* **TASK REQUIREMENTS**: Can you reproduce the data beneath, keeping every line exact?

* **DATA TO EXAMINE**:
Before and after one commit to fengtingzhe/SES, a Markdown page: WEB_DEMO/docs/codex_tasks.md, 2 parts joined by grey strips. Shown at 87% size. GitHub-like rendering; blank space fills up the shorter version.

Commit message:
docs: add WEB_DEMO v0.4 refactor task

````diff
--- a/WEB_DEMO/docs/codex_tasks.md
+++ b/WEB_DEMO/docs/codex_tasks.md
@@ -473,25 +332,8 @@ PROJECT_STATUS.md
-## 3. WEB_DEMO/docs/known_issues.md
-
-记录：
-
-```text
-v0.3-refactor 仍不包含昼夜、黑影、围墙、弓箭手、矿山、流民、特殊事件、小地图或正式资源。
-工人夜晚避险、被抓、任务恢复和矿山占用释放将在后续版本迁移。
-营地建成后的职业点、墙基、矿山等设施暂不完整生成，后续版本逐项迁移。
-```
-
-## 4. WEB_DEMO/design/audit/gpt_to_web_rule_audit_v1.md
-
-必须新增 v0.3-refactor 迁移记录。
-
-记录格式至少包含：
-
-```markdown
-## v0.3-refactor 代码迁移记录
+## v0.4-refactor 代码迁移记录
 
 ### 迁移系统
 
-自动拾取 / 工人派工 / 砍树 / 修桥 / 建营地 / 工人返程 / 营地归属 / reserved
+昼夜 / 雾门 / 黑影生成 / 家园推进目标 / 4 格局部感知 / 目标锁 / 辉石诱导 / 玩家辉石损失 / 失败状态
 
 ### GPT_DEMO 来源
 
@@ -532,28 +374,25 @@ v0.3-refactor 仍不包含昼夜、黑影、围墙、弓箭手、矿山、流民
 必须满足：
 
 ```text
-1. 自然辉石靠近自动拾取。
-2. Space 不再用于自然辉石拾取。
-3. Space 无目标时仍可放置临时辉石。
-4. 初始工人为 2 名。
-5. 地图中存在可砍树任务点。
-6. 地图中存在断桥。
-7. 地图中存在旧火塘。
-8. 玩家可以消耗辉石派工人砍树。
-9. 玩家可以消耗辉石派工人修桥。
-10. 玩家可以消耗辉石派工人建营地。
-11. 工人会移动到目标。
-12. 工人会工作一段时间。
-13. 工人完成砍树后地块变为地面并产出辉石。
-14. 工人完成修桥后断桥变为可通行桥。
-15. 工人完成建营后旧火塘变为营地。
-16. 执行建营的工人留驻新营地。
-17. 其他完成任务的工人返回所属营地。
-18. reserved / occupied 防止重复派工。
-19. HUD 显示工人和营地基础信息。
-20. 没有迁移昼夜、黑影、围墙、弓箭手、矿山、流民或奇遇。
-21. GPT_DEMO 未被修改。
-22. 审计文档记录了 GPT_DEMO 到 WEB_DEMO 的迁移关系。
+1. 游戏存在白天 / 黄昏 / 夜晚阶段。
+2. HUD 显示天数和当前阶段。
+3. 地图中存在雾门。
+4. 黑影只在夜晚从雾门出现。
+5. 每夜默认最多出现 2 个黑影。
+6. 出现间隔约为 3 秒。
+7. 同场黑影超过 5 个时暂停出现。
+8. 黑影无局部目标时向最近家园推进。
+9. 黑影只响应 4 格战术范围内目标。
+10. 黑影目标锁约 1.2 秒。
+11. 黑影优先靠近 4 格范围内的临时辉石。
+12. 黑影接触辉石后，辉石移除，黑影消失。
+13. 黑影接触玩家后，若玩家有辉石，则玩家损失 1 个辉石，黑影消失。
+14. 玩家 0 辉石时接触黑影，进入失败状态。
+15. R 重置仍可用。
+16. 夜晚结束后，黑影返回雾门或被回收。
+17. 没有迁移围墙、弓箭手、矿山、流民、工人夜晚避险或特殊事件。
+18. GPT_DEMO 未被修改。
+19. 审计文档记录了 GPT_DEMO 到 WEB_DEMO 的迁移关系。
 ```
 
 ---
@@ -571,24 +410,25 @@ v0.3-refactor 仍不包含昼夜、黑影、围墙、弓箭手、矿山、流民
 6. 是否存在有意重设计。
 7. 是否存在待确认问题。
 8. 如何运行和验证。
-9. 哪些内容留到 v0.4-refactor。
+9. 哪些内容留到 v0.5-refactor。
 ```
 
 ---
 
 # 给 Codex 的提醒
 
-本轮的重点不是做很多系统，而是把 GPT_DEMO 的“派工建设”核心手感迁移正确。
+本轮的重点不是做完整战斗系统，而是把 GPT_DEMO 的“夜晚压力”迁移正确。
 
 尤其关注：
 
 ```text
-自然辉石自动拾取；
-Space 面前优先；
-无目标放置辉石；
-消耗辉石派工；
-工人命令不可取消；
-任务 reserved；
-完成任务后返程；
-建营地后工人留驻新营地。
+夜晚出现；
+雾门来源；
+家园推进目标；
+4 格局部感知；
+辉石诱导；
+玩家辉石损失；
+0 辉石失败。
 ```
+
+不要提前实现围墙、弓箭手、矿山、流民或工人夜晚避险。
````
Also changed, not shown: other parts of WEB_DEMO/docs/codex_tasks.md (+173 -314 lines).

* **TASK RESULT**:
Before and after one commit to fengtingzhe/SES, a Markdown page: WEB_DEMO/docs/codex_tasks.md, 2 parts joined by grey strips. Shown at 87% size. GitHub-like rendering; blank space fills up the shorter version.

Commit message:
docs: add WEB_DEMO v0.4 refactor task

````diff
--- a/WEB_DEMO/docs/codex_tasks.md
+++ b/WEB_DEMO/docs/codex_tasks.md
@@ -473,25 +332,8 @@ PROJECT_STATUS.md
-## 3. WEB_DEMO/docs/known_issues.md
-
-记录：
-
-```text
-v0.3-refactor 仍不包含昼夜、黑影、围墙、弓箭手、矿山、流民、特殊事件、小地图或正式资源。
-工人夜晚避险、被抓、任务恢复和矿山占用释放将在后续版本迁移。
-营地建成后的职业点、墙基、矿山等设施暂不完整生成，后续版本逐项迁移。
-```
-
-## 4. WEB_DEMO/design/audit/gpt_to_web_rule_audit_v1.md
-
-必须新增 v0.3-refactor 迁移记录。
-
-记录格式至少包含：
-
-```markdown
-## v0.3-refactor 代码迁移记录
+## v0.4-refactor 代码迁移记录
 
 ### 迁移系统
 
-自动拾取 / 工人派工 / 砍树 / 修桥 / 建营地 / 工人返程 / 营地归属 / reserved
+昼夜 / 雾门 / 黑影生成 / 家园推进目标 / 4 格局部感知 / 目标锁 / 辉石诱导 / 玩家辉石损失 / 失败状态
 
 ### GPT_DEMO 来源
 
@@ -532,28 +374,25 @@ v0.3-refactor 仍不包含昼夜、黑影、围墙、弓箭手、矿山、流民
 必须满足：
 
 ```text
-1. 自然辉石靠近自动拾取。
-2. Space 不再用于自然辉石拾取。
-3. Space 无目标时仍可放置临时辉石。
-4. 初始工人为 2 名。
-5. 地图中存在可砍树任务点。
-6. 地图中存在断桥。
-7. 地图中存在旧火塘。
-8. 玩家可以消耗辉石派工人砍树。
-9. 玩家可以消耗辉石派工人修桥。
-10. 玩家可以消耗辉石派工人建营地。
-11. 工人会移动到目标。
-12. 工人会工作一段时间。
-13. 工人完成砍树后地块变为地面并产出辉石。
-14. 工人完成修桥后断桥变为可通行桥。
-15. 工人完成建营后旧火塘变为营地。
-16. 执行建营的工人留驻新营地。
-17. 其他完成任务的工人返回所属营地。
-18. reserved / occupied 防止重复派工。
-19. HUD 显示工人和营地基础信息。
-20. 没有迁移昼夜、黑影、围墙、弓箭手、矿山、流民或奇遇。
-21. GPT_DEMO 未被修改。
-22. 审计文档记录了 GPT_DEMO 到 WEB_DEMO 的迁移关系。
+1. 游戏存在白天 / 黄昏 / 夜晚阶段。
+2. HUD 显示天数和当前阶段。
+3. 地图中存在雾门。
+4. 黑影只在夜晚从雾门出现。
+5. 每夜默认最多出现 2 个黑影。
+6. 出现间隔约为 3 秒。
+7. 同场黑影超过 5 个时暂停出现。
+8. 黑影无局部目标时向最近家园推进。
+9. 黑影只响应 4 格战术范围内目标。
+10. 黑影目标锁约 1.2 秒。
+11. 黑影优先靠近 4 格范围内的临时辉石。
+12. 黑影接触辉石后，辉石移除，黑影消失。
+13. 黑影接触玩家后，若玩家有辉石，则玩家损失 1 个辉石，黑影消失。
+14. 玩家 0 辉石时接触黑影，进入失败状态。
+15. R 重置仍可用。
+16. 夜晚结束后，黑影返回雾门或被回收。
+17. 没有迁移围墙、弓箭手、矿山、流民、工人夜晚避险或特殊事件。
+18. GPT_DEMO 未被修改。
+19. 审计文档记录了 GPT_DEMO 到 WEB_DEMO 的迁移关系。
 ```
 
 ---
@@ -571,24 +410,25 @@ v0.3-refactor 仍不包含昼夜、黑影、围墙、弓箭手、矿山、流民
 6. 是否存在有意重设计。
 7. 是否存在待确认问题。
 8. 如何运行和验证。
-9. 哪些内容留到 v0.4-refactor。
+9. 哪些内容留到 v0.5-refactor。
 ```
 
 ---
 
 # 给 Codex 的提醒
 
-本轮的重点不是做很多系统，而是把 GPT_DEMO 的“派工建设”核心手感迁移正确。
+本轮的重点不是做完整战斗系统，而是把 GPT_DEMO 的“夜晚压力”迁移正确。
 
 尤其关注：
 
 ```text
-自然辉石自动拾取；
-Space 面前优先；
-无目标放置辉石；
-消耗辉石派工；
-工人命令不可取消；
-任务 reserved；
-完成任务后返程；
-建营地后工人留驻新营地。
+夜晚出现；
+雾门来源；
+家园推进目标；
+4 格局部感知；
+辉石诱导；
+玩家辉石损失；
+0 辉石失败。
 ```
+
+不要提前实现围墙、弓箭手、矿山、流民或工人夜晚避险。
````
Also changed, not shown: other parts of WEB_DEMO/docs/codex_tasks.md (+173 -314 lines).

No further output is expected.